* [WHAT THE TASK REQUIRES]:
Count the lines of the records below that hold the word "outside", and give only the number.

* [RECORDS SHOWN]:
• • •
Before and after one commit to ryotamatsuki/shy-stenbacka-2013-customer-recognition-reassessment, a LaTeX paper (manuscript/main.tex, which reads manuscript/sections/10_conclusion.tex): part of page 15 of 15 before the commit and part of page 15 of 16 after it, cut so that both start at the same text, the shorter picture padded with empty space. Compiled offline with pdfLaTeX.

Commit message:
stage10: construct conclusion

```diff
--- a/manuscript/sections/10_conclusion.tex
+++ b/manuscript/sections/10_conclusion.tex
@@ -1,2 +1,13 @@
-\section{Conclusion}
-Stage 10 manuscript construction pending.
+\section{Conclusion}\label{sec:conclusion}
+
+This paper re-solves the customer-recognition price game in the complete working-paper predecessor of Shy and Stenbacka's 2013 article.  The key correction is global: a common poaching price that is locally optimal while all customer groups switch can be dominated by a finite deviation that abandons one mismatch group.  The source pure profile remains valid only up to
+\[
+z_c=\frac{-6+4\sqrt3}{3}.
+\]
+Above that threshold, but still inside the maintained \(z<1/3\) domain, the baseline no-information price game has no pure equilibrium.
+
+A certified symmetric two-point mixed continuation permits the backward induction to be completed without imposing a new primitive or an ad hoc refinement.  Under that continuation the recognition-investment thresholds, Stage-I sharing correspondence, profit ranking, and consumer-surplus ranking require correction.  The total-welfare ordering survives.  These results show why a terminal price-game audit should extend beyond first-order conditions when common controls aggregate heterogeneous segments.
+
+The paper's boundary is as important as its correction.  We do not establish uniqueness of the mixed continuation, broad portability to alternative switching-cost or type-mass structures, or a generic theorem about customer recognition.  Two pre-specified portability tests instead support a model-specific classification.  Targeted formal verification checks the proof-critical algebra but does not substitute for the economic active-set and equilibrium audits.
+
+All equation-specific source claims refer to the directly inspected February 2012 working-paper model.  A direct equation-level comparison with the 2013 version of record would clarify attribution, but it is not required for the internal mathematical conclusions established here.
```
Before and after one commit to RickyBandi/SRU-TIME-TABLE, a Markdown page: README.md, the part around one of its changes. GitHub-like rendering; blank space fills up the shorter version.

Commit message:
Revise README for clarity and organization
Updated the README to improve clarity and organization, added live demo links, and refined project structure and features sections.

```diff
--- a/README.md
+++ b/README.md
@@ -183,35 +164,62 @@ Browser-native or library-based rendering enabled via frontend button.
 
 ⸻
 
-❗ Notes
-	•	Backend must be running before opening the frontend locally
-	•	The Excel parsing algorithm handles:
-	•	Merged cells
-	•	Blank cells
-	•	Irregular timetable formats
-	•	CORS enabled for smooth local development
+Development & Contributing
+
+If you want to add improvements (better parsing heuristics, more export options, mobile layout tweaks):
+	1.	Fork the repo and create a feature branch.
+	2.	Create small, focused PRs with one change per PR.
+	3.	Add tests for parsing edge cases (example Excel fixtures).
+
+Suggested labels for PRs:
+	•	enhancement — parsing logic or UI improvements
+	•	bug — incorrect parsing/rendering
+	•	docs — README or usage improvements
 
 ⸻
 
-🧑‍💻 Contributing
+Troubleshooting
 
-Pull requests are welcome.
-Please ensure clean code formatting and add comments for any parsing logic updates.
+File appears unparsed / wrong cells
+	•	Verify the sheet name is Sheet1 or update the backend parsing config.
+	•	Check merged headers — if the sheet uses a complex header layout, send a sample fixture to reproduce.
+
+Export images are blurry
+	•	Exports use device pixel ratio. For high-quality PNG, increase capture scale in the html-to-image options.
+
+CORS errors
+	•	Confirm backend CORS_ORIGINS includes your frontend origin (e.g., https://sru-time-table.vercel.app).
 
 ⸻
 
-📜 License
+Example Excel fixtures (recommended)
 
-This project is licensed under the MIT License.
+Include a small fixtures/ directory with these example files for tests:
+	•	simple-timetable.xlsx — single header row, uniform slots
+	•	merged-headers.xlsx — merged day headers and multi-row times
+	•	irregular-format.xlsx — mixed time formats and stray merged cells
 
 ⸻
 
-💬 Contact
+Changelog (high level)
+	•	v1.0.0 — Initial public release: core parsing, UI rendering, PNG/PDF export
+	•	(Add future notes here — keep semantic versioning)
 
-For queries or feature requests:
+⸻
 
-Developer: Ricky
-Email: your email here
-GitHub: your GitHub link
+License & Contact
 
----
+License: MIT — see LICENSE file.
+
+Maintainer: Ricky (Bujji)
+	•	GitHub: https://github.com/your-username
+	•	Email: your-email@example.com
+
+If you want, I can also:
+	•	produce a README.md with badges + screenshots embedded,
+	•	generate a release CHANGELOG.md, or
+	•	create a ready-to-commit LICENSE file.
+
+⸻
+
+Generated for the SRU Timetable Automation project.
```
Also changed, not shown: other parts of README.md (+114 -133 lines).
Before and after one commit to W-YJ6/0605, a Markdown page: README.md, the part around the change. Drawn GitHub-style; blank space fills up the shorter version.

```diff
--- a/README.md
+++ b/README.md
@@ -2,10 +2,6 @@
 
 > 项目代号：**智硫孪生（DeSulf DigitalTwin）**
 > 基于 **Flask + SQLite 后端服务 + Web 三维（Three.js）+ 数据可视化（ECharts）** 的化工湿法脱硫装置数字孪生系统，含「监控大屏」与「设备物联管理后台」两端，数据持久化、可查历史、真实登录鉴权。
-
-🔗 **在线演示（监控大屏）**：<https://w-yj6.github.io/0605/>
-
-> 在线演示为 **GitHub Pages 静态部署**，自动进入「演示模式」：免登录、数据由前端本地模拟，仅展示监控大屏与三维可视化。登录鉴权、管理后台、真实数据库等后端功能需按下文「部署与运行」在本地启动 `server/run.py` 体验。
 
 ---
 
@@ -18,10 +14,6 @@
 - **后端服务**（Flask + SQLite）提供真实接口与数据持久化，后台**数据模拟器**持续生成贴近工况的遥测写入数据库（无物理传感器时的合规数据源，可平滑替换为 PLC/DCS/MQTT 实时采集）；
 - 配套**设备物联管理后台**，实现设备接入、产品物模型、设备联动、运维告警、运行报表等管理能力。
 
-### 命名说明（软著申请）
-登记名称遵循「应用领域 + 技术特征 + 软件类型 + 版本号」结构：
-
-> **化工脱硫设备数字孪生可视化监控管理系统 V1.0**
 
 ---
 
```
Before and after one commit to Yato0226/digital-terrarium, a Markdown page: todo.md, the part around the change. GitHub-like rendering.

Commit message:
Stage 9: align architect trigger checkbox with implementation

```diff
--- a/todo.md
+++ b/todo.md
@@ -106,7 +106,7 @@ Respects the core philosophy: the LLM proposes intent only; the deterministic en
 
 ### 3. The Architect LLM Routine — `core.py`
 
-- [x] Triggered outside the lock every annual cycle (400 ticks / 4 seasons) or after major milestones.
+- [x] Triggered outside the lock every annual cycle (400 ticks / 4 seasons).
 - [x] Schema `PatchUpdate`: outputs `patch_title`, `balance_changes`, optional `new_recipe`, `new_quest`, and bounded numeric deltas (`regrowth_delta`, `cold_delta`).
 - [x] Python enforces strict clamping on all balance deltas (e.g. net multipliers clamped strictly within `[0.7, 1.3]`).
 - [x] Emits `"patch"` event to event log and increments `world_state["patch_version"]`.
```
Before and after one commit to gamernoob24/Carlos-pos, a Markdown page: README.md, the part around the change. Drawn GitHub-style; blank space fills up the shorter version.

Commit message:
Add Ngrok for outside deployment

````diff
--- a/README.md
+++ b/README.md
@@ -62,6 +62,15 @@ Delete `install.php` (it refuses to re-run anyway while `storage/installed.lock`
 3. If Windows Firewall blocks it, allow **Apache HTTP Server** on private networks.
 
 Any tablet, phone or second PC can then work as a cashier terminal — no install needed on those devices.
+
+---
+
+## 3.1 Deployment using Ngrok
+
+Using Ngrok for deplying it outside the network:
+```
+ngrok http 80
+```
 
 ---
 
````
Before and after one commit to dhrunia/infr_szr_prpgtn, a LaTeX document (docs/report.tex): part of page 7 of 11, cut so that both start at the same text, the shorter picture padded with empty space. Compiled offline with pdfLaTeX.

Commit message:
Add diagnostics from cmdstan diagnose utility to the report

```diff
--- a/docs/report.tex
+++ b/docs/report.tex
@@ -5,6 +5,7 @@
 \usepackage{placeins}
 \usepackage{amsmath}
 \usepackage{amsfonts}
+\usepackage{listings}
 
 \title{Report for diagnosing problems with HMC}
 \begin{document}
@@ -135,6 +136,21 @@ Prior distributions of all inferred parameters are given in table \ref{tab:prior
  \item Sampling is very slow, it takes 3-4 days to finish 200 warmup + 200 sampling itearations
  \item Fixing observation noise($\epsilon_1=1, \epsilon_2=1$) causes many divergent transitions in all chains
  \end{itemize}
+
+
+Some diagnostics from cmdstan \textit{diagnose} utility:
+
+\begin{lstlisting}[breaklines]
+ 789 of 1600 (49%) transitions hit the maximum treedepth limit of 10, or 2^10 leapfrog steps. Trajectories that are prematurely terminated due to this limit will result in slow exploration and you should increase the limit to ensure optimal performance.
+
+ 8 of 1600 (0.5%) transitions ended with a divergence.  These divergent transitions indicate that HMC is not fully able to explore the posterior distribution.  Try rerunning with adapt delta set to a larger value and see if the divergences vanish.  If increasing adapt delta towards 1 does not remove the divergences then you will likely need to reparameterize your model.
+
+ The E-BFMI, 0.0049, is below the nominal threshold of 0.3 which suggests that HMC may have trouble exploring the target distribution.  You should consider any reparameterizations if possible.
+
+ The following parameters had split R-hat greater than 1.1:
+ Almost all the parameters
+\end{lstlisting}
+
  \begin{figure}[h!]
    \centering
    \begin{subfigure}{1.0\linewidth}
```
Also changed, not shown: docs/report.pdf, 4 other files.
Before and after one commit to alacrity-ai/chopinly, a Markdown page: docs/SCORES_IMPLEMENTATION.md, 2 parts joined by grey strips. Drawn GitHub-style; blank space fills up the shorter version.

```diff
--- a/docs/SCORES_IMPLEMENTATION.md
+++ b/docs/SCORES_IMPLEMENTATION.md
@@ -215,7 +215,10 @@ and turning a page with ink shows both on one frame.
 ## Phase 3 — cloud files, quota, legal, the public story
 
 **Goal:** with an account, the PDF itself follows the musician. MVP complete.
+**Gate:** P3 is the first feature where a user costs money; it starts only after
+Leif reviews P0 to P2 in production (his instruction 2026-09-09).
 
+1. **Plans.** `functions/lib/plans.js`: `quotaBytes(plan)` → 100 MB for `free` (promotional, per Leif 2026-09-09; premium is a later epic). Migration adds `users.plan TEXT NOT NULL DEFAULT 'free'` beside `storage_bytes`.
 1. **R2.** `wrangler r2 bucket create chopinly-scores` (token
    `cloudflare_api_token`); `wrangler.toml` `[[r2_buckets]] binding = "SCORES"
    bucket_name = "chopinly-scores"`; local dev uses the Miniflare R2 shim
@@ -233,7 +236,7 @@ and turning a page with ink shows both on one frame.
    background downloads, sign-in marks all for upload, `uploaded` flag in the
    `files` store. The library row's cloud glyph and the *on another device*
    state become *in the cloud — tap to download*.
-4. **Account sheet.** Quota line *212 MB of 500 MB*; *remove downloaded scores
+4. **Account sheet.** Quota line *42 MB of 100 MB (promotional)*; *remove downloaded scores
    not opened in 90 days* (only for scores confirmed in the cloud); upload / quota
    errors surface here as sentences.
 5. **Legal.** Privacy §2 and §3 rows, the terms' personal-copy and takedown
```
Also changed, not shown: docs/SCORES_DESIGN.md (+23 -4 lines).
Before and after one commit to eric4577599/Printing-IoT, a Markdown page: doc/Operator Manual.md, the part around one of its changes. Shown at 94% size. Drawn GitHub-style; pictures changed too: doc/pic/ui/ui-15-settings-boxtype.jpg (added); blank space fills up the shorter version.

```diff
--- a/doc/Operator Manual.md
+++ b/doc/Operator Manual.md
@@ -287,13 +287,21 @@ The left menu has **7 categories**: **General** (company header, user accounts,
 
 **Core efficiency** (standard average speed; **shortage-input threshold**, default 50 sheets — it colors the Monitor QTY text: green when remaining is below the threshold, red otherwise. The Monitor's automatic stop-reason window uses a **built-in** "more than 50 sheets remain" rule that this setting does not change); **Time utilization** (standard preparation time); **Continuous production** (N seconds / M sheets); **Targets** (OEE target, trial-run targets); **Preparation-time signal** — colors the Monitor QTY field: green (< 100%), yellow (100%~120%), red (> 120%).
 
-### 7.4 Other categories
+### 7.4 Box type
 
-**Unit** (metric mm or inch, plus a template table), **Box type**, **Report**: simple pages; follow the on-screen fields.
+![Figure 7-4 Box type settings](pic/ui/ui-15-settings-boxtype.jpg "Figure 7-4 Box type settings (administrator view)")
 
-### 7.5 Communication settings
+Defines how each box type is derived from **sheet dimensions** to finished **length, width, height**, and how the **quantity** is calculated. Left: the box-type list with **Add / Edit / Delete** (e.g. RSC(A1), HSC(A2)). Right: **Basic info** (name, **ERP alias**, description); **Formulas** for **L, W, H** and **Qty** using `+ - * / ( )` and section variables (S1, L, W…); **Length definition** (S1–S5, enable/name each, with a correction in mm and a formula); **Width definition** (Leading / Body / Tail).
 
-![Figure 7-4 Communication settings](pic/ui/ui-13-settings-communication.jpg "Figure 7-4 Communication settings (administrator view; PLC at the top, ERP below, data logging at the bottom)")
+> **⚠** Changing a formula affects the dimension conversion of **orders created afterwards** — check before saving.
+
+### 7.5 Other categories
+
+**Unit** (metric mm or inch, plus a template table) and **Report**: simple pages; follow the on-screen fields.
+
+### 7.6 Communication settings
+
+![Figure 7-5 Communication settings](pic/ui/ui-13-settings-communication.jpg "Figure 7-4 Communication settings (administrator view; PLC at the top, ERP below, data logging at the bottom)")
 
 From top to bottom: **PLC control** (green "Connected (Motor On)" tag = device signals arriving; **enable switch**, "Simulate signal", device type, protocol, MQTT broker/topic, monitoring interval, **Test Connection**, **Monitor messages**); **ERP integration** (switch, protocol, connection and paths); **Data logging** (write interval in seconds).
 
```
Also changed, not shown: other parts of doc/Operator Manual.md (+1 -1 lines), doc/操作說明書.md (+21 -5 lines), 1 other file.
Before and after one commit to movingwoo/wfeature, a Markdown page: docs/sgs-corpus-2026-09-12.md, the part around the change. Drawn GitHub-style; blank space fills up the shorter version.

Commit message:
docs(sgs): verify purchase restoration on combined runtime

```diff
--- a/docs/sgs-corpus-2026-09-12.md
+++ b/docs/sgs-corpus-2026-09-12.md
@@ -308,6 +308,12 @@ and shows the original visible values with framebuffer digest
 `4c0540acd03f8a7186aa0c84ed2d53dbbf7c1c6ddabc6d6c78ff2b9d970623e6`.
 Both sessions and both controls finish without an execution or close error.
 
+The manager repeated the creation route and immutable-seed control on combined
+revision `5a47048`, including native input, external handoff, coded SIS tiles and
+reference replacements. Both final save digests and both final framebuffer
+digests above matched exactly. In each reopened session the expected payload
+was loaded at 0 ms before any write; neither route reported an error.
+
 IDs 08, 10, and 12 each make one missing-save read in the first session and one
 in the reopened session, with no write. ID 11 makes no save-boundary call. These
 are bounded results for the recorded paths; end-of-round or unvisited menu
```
• • •
* [ANSWER SECTION]:
4